**INSTRUCTIONS FOR THE TASK:** Whenever a line in the records below contains "extends", pick it out.

□ □ □ □ □

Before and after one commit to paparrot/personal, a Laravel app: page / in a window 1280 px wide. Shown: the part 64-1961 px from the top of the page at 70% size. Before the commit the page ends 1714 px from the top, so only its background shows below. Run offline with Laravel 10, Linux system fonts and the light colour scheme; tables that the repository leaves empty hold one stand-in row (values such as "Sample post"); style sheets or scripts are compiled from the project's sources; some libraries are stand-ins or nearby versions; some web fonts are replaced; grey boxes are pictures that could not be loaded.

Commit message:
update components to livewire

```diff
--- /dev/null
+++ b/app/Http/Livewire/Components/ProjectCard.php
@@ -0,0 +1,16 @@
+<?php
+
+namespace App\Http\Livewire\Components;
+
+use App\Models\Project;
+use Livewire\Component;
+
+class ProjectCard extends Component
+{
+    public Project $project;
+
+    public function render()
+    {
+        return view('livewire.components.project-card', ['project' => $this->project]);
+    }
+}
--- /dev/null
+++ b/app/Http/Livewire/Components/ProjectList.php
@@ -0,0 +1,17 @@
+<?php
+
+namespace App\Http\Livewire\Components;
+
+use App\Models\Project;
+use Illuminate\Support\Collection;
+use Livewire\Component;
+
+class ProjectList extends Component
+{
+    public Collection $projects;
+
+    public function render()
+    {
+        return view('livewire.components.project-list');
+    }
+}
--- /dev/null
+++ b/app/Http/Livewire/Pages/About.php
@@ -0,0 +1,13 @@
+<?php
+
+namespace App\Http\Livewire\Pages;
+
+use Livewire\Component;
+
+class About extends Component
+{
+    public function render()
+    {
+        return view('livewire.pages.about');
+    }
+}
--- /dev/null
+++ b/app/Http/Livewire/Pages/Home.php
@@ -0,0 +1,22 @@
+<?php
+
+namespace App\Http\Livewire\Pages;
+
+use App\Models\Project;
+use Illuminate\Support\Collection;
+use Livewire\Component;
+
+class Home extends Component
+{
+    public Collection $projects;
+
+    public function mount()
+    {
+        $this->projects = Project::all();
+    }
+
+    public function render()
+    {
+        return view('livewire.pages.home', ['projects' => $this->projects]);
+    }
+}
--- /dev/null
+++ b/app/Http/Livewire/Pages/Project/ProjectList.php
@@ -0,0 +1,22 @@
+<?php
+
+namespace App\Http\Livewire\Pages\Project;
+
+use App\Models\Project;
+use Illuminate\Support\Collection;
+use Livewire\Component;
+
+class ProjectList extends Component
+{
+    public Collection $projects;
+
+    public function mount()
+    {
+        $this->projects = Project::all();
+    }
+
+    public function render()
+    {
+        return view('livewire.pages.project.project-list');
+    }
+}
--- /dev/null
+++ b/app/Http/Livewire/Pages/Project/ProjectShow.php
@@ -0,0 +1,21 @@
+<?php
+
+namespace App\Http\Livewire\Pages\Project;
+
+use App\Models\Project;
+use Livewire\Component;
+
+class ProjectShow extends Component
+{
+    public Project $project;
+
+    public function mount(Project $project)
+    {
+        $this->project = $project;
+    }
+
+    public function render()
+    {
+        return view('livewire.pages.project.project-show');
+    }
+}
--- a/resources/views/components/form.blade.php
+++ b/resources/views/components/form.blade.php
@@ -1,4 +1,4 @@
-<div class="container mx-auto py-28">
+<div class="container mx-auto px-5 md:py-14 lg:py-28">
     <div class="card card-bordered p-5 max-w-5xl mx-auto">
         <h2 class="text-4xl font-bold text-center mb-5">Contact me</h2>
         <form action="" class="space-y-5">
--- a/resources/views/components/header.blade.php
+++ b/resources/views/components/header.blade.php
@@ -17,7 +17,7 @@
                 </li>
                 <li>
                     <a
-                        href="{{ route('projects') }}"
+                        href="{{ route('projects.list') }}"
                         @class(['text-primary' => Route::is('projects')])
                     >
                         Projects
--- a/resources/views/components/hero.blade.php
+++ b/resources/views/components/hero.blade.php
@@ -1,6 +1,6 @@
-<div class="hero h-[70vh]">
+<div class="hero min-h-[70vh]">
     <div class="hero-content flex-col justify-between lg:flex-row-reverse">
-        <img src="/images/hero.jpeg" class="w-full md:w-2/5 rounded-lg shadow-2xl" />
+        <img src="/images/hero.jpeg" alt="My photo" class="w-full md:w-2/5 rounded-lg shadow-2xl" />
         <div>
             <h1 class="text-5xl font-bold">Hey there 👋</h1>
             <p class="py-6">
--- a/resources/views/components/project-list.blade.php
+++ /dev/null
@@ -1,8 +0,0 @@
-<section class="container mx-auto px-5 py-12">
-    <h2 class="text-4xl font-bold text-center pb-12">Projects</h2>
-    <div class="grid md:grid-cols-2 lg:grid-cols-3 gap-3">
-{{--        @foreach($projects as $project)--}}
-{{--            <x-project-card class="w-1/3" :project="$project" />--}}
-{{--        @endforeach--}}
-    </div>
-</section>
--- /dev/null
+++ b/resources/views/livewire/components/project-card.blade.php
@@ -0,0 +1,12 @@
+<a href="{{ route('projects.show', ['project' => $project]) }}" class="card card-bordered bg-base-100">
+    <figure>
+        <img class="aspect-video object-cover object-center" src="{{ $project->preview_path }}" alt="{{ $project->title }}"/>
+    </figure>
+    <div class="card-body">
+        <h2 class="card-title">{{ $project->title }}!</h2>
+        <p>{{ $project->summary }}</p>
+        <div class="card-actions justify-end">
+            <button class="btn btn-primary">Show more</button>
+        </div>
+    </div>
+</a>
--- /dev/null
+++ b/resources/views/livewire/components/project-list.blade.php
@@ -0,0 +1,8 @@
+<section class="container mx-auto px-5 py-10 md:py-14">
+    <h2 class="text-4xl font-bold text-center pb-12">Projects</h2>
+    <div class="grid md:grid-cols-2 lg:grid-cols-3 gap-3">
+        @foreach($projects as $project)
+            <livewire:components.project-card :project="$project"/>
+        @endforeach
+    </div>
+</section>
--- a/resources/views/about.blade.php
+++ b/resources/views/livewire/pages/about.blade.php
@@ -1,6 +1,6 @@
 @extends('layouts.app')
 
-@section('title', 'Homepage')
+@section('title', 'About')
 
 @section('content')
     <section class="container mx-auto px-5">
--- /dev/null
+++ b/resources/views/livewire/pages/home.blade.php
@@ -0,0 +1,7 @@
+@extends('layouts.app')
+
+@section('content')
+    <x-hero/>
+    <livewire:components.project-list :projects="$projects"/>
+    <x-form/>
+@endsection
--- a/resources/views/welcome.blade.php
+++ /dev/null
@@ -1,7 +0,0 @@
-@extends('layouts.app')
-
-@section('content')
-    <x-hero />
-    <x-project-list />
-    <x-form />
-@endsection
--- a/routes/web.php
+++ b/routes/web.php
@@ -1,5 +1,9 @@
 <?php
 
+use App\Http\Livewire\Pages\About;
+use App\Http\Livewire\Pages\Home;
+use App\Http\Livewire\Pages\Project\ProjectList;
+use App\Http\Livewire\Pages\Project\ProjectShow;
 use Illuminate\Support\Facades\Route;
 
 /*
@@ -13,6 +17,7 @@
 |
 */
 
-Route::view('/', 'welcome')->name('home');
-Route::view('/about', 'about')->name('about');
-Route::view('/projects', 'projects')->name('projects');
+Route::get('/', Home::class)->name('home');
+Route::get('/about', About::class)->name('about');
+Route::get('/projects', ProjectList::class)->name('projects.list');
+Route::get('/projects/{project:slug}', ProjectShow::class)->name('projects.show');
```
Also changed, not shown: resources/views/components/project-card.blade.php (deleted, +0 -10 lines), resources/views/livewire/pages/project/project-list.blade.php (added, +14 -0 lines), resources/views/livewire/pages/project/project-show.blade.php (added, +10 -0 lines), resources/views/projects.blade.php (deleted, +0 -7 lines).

□ □ □ □ □

**ANSWER TO THE PROBLEM:**
+class ProjectCard extends Component
+class ProjectList extends Component
+class About extends Component
+class Home extends Component
+class ProjectList extends Component
+class ProjectShow extends Component
 @extends('layouts.app')
+@extends('layouts.app')
-@extends('layouts.app')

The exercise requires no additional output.